[Opening Material for the task section]

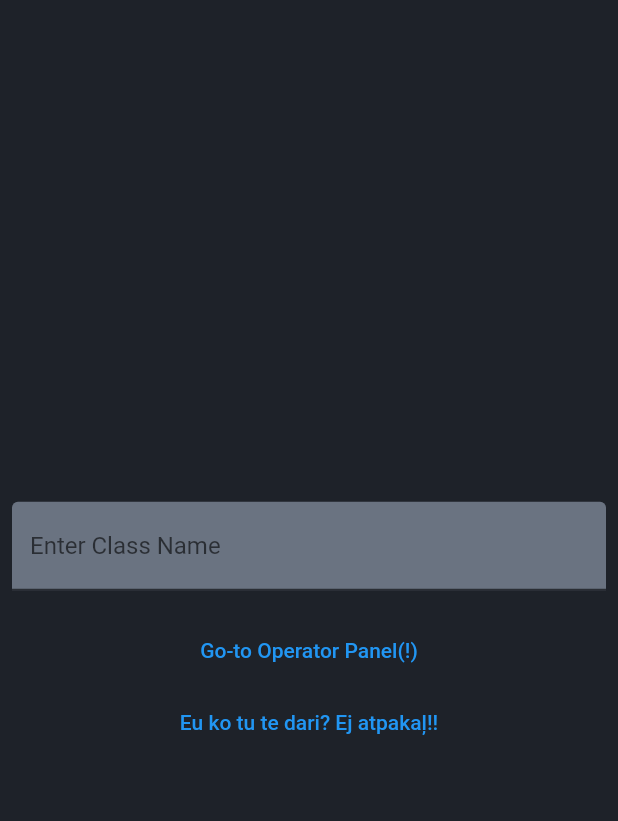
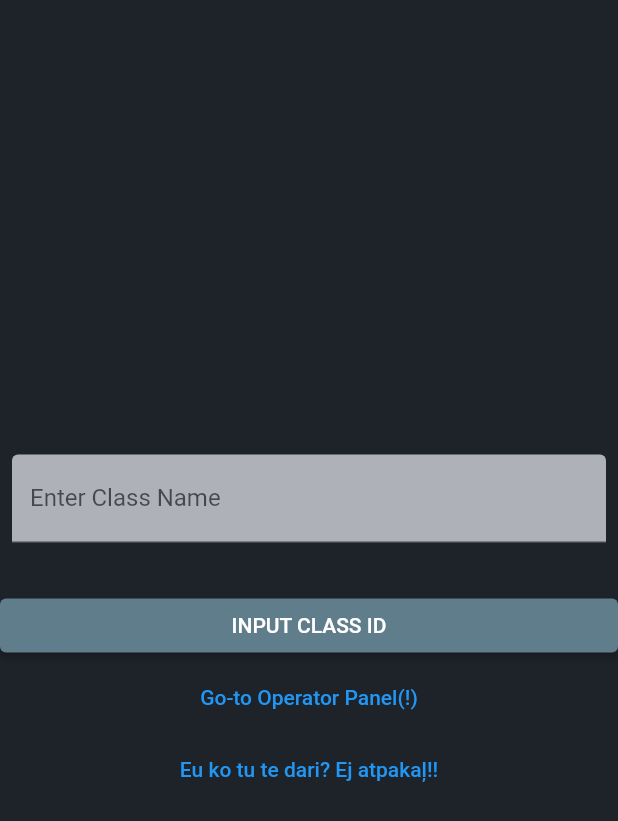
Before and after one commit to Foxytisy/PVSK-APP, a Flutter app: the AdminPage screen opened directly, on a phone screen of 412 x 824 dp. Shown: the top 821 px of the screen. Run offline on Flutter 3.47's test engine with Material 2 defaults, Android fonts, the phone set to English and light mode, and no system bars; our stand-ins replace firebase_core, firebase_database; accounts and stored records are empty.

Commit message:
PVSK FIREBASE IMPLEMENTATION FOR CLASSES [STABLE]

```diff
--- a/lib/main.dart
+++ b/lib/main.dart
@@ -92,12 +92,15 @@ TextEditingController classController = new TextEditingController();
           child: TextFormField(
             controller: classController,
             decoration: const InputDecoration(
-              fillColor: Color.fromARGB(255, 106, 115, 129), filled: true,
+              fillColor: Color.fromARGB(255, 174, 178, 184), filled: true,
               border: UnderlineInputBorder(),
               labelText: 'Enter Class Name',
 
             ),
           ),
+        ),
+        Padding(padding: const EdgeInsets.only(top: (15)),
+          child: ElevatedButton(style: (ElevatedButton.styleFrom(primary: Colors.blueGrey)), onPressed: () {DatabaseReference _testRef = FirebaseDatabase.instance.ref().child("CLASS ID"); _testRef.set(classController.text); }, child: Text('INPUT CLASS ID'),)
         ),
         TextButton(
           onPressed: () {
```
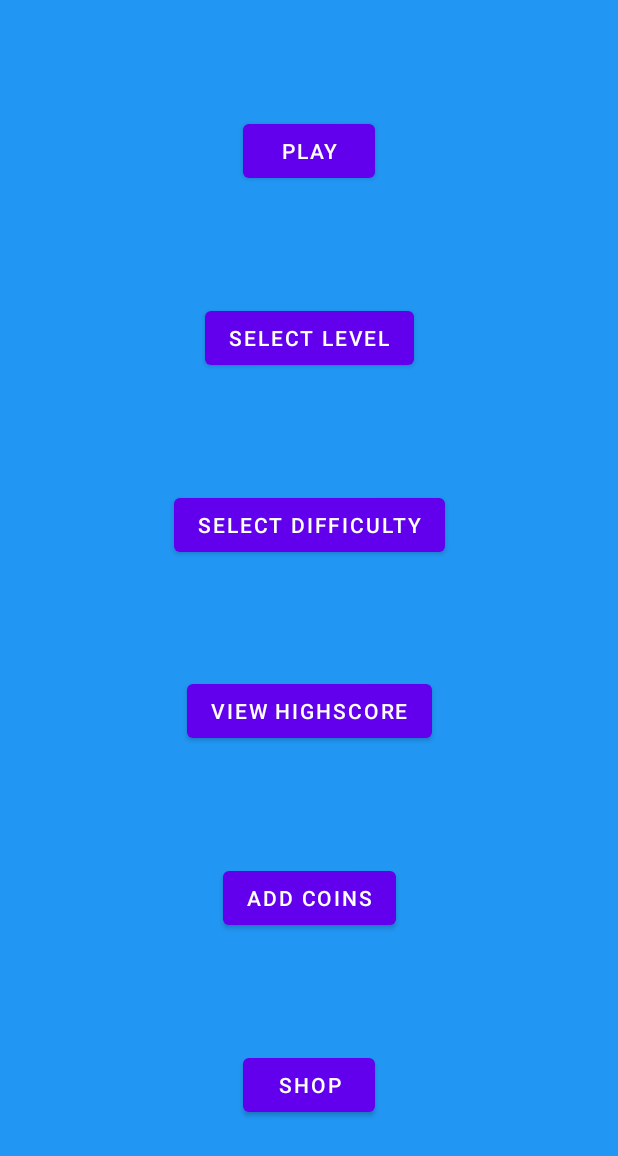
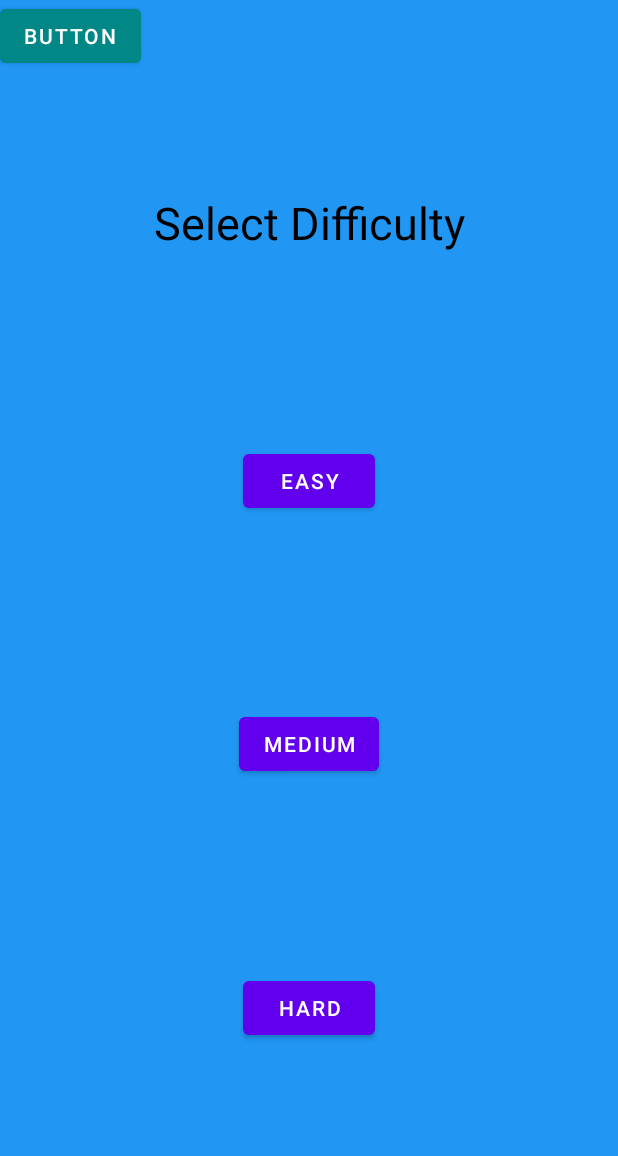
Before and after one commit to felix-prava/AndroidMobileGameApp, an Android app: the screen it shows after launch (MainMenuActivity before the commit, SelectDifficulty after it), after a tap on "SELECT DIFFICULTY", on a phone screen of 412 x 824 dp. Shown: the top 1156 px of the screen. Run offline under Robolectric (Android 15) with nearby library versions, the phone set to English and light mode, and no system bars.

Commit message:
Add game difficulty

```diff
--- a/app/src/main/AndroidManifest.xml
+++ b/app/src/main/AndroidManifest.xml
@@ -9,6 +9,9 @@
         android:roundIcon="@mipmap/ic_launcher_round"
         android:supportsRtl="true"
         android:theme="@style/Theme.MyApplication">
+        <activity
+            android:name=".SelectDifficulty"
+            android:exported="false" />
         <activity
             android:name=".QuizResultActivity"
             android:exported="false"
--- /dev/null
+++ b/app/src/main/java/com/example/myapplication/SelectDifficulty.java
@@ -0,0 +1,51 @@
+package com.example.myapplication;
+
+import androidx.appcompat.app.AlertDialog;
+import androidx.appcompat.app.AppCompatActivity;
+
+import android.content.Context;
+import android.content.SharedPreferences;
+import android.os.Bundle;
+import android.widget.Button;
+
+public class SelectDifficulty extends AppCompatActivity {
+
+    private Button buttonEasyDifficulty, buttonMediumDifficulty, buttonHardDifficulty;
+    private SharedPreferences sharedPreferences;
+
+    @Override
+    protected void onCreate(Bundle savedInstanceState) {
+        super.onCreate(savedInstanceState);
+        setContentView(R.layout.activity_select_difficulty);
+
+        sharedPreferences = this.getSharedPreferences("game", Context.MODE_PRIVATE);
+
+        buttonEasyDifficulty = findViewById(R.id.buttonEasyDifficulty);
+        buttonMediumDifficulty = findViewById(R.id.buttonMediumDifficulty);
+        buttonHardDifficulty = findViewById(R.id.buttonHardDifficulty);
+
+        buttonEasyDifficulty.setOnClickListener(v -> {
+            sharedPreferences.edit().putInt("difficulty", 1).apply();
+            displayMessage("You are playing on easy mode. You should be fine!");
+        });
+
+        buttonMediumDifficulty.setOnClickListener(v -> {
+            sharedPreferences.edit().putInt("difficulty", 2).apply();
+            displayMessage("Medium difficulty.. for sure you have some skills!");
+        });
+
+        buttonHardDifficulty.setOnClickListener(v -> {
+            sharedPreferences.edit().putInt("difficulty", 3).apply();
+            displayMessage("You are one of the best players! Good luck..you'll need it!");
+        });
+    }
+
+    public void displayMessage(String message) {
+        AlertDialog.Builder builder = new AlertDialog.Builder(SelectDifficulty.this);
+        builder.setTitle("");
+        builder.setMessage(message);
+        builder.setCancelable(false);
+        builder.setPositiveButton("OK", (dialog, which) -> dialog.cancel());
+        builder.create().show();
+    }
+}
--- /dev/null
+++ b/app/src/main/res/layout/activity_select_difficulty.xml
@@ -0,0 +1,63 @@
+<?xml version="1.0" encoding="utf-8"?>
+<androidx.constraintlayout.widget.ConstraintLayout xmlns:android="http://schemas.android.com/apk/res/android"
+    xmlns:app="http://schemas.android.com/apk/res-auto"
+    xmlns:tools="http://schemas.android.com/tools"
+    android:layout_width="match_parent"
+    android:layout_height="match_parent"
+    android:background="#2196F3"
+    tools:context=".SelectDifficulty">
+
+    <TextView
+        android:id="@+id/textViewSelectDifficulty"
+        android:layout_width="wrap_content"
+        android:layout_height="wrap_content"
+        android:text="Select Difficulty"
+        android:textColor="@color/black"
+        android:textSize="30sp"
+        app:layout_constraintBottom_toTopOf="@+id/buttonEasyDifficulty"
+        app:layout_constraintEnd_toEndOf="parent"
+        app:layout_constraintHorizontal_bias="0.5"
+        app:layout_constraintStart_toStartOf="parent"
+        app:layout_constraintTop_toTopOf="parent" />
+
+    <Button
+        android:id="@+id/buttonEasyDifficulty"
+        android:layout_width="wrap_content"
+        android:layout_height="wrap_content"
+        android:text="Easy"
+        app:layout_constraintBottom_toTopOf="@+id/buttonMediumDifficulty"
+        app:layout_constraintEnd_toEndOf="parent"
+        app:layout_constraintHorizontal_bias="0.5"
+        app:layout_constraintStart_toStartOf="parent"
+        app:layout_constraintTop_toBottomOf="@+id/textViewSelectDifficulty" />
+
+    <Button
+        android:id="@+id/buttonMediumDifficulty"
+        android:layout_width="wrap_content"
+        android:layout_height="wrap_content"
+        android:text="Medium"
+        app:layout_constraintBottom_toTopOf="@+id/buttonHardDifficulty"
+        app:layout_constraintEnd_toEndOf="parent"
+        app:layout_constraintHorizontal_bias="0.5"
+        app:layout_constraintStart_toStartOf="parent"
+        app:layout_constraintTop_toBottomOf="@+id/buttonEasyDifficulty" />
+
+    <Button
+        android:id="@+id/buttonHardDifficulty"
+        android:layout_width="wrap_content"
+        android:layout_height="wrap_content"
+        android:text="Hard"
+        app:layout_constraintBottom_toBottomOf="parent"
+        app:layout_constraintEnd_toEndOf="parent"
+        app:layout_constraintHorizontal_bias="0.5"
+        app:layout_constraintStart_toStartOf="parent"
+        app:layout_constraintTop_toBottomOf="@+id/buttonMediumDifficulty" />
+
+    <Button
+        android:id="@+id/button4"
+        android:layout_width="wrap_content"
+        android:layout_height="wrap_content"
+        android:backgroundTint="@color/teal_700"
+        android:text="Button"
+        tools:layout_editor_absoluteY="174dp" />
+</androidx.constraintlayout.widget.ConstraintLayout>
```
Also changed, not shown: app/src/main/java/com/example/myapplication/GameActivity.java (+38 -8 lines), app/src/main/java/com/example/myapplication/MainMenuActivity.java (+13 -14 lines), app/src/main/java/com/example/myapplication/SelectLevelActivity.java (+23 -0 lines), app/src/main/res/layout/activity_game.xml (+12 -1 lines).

[Closing Material for the task section]

Exercise prompt: The answer must be every line from the records above that contains "buttonHardDifficulty".

Written response:
+    private Button buttonEasyDifficulty, buttonMediumDifficulty, buttonHardDifficulty;
+        buttonHardDifficulty = findViewById(R.id.buttonHardDifficulty);
+        buttonHardDifficulty.setOnClickListener(v -> {
+        app:layout_constraintBottom_toTopOf="@+id/buttonHardDifficulty"
+        android:id="@+id/buttonHardDifficulty"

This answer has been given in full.